Visiting a waterfall in Japan usually consists of crowding into a single viewpoint and wading through the ensuing forest of selfie sticks. So Fukiware-no-taki was a nice surprise. A path weaves down the river and leads you above and around the expansive falls, giving you a real sense of the place.
A rope bridge spans the length of the valley which Fukiware Falls sits within. There are a few intriguing items to explore once across. The hanging metal cylinders that line the path for example, ready to be bashed together in the event of a bear sighting. As you get higher the falls present themselves in new and interesting ways.
Whilst walking alongside the most torrential point I could feel the power of the water surging beneath my feet. I was reminded of a time with a friend of mine. He's deaf, always has been. We were filming on the coast of England; the wind was extraordinary that day. Because of his inability to hear, his other senses are fine-tuned. He says that when laying in bed at night he can feel his own heartbeat thudding in his chest. On that day of filming, the extreme wind was too much for him. He felt like he was constantly vibrating, as if in an earthquake.
I didn't feel exactly like this at Fukiware Falls, but it was similar. I could feel the strength of the waterfall moving my bones in a way that was impossible to ignore. Raw, thundering power. Being so close to something like that affects you physically in a way that's fascinating and kind of awesome.
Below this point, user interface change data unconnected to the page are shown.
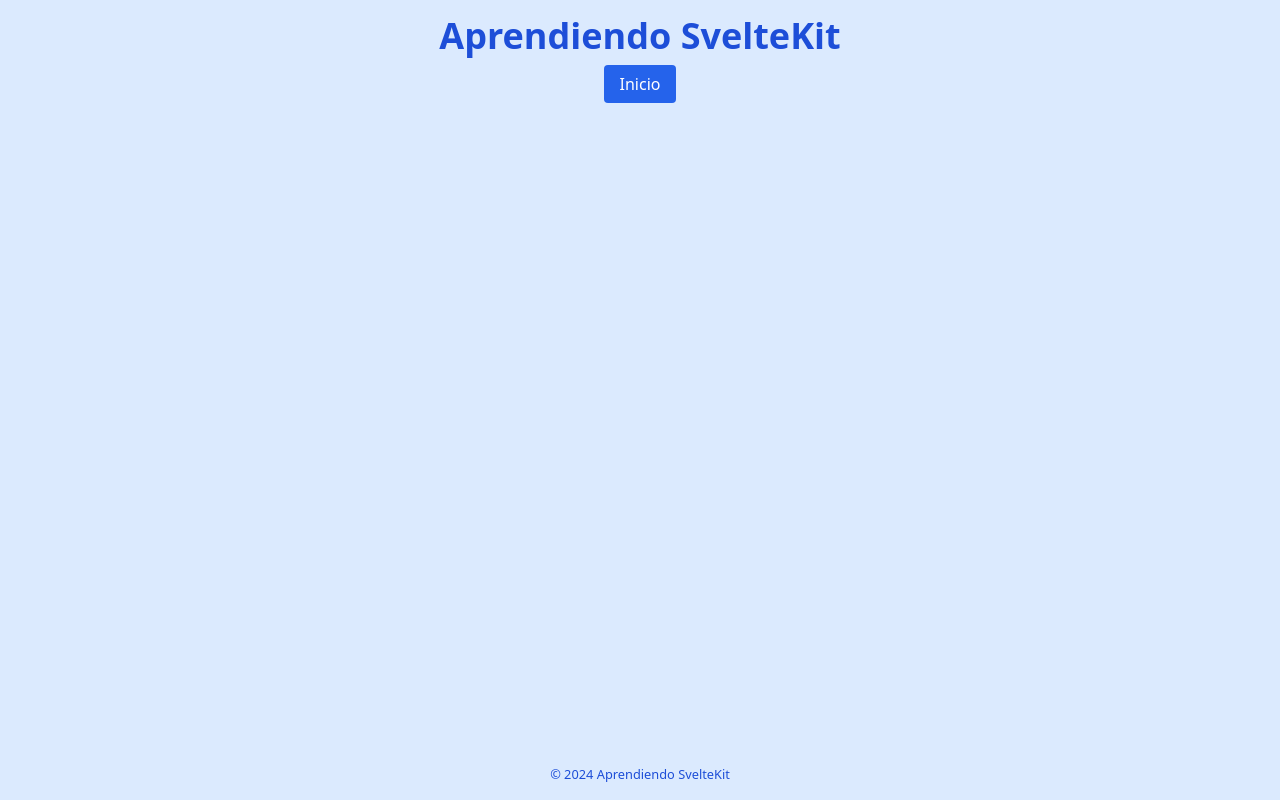
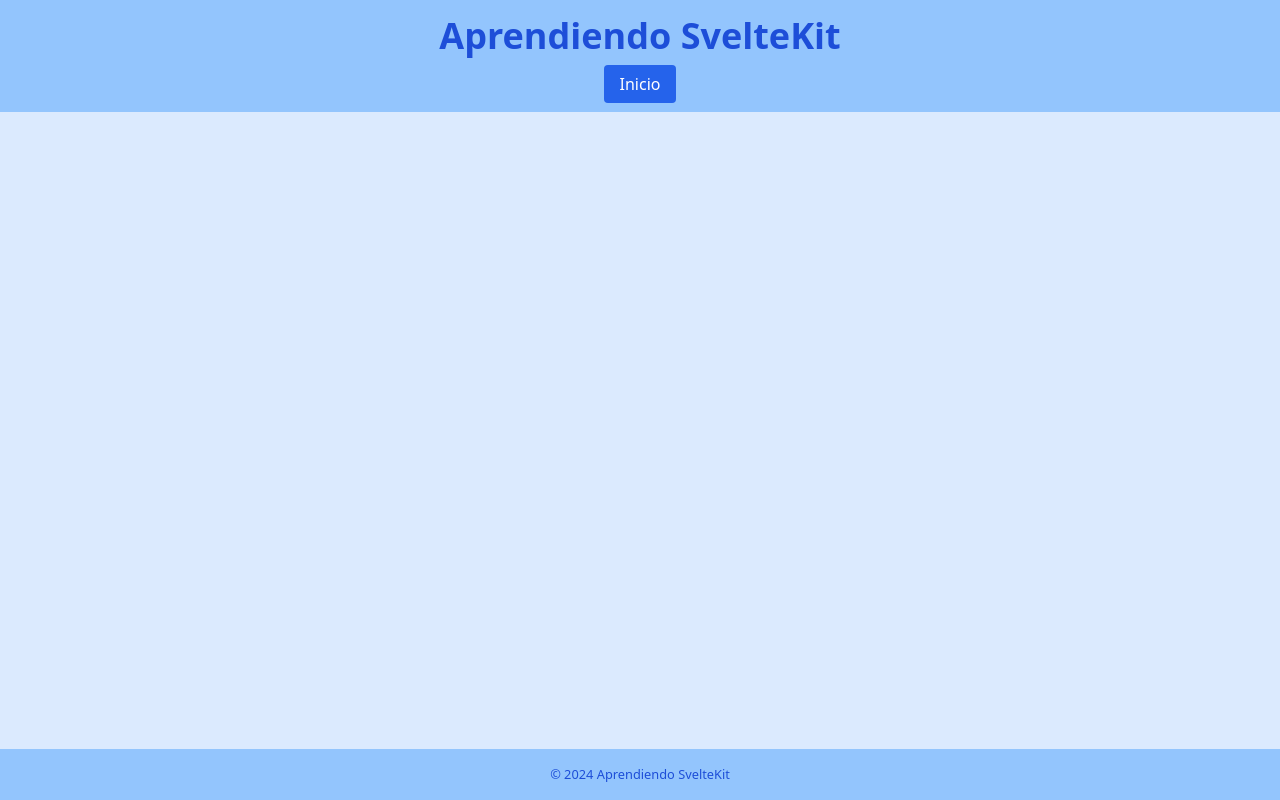
Before and after one commit to IvanGabrielYarupaitanRivera/playground, a SvelteKit app: page /basic-svelte in a window 1280 px wide. Built offline with nearby package versions, Linux system fonts and the light colour scheme.

Commit message:
cambia el color de fondo del encabezado y pie de página a azul más oscuro en +layout.svelte

```diff
--- a/src/routes/+layout.svelte
+++ b/src/routes/+layout.svelte
@@ -10,7 +10,7 @@
 </svelte:head>
 
 <div class="flex min-h-screen flex-col">
-	<header class="space-y-4 bg-blue-100 p-4">
+	<header class="space-y-4 bg-blue-300 p-4">
 		<h1 class="text-center text-4xl font-bold text-blue-700">Aprendiendo SvelteKit</h1>
 
 		<nav aria-label="Navegación principal">
@@ -30,7 +30,7 @@
 		{@render children()}
 	</main>
 
-	<footer class="bg-blue-100 p-4">
+	<footer class="bg-blue-300 p-4">
 		<small class="block text-center text-blue-700">
 			© {new Date().getFullYear()} Aprendiendo SvelteKit
 		</small>
```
Words & Photography: Scott Norris (@radventuresofficial) // spring 2015